Abstract: To understand the endogenous components of the event-related brain potential (ERP), we must use data about the components' antecedent conditions to form hypotheses about the information-processing function of the underlying brain activity These hypotheses, in turn, generate testable predictions about the consequences of the component We review the application of this approach to the analysis of the P300 component The amplitude of the P300 is controlled multiplicatively by the subjective probability and the task relevance of the eliciting events, whereas its latency depends on the duration of stimulus evaluation These and other factors suggest that the P300 is a manifestation of activity occurring whenever one's model of the environment must be revised Tests of three predictions based on this “context updating” model are reviewed Verleger's critique is based on a misconstrual of the model as well as a partial and misleading reading of the relevant literature

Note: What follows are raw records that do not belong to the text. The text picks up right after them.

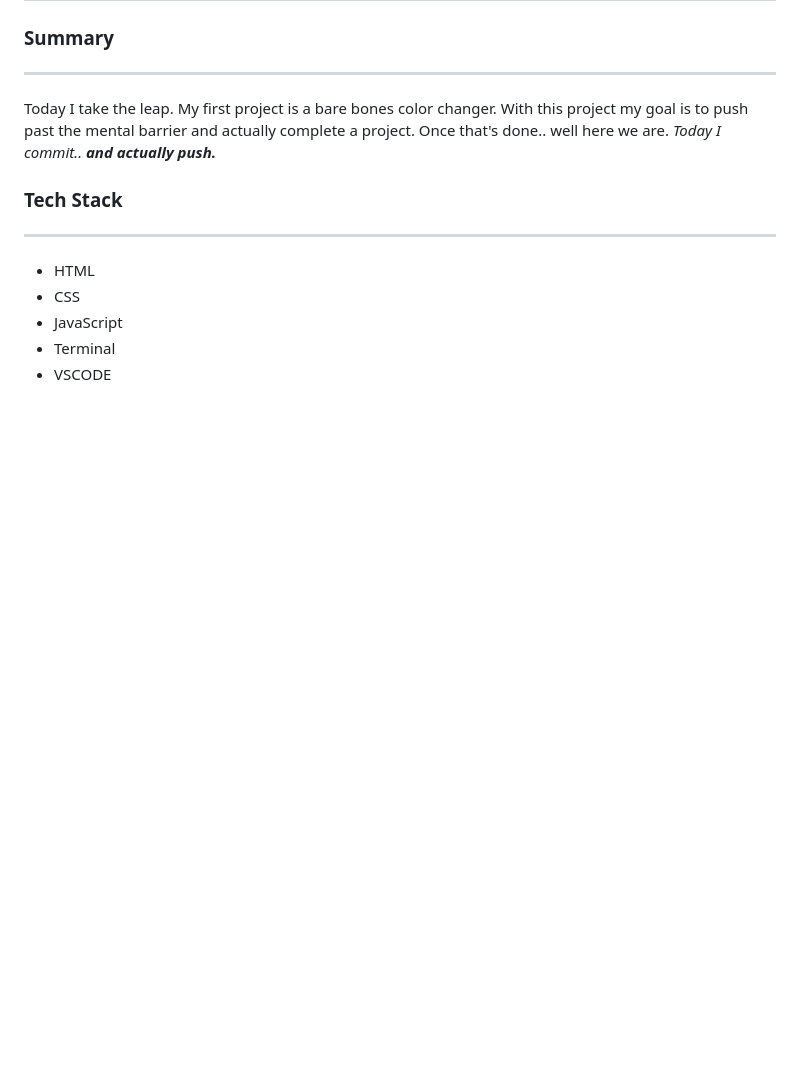
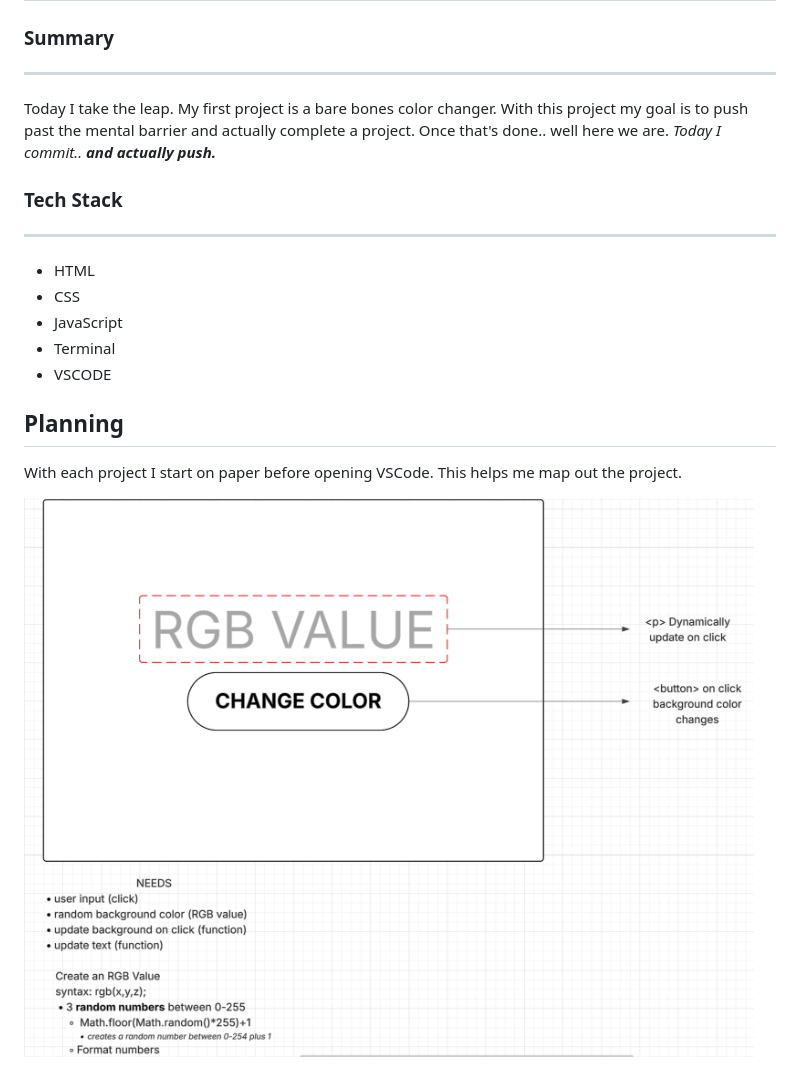
Before and after one commit to MaverickMD/color-changer, a Markdown page: README.md, the part around the change. GitHub-like rendering; pictures changed too: styles/images/misc/lucid-chart.png (added); blank space fills up the shorter version.

Commit message:
added planning phase to README

```diff
--- a/README.md
+++ b/README.md
@@ -12,3 +12,9 @@ Today I take the leap. My first project is a bare bones color changer. With this
 - JavaScript
 - Terminal
 - VSCODE
+
+
+## Planning
+With each project I start on paper before opening VSCode. This helps me map out the project.
+
+![lucid chart diagram](styles/images/misc/lucid-chart.png)
```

01 Jan 2002
TL;DR: "Dementia Praecox and Paraphrenia" (1919) was the book in which Kraepelin first presented his work on schizophrenia to the English-speaking world, and it was probably the most influential psychiatric text of the entire 20th century, and has now become rare.
Abstract: The German psychiatrist Emil Kraepelin (1856 - 1926) is justly called "the father of modern psychiatry". He was the first to identify dementia praecox (schizophrenia) and manic-depression, and he pioneered the use of drugs to treat mental illness. He was also joint discoverer of Alzheimer's disease - which he named after his collaborator, Dr Alois Alzheimer. Kraepelin presented these and other discoveries in successive editions of his "Psychiatrie: Ein Lehrbuch" (definitive 8th edition also now available from Thoemmes Press). Much of this gigantic textbook can only be read in the original German; but parts of it were translated into English, and they had a very profound influence on the development of world psychiatry for the rest of the 20th century. Although Bleuler's name for the disease "schizophrenia" came to replace Kraepelin's term, Kraepelin's general description of the syndrome and division of it into subforms such as hebephrenia and catatonia has persisted. He succeeded in tying together into a single recognizable diagnostic category a disparate array of symptoms that, before Kraepelin, had not been seen as cohering. Despite myriad later refinements, Kraepelin's description of the syndrome is still the classic presentation; it very much lives on in the "Diagnostic and Statistical Manual" used by present-day psychiatrists. "Dementia Praecox and Paraphrenia" (1919) was the book in which Kraepelin first presented his work on schizophrenia to the English-speaking world. It was probably the most influential psychiatric text of the entire 20th century, and has now become rare. Thoemmes Press is pleased to make this facsimile of the first edition available as a single volume.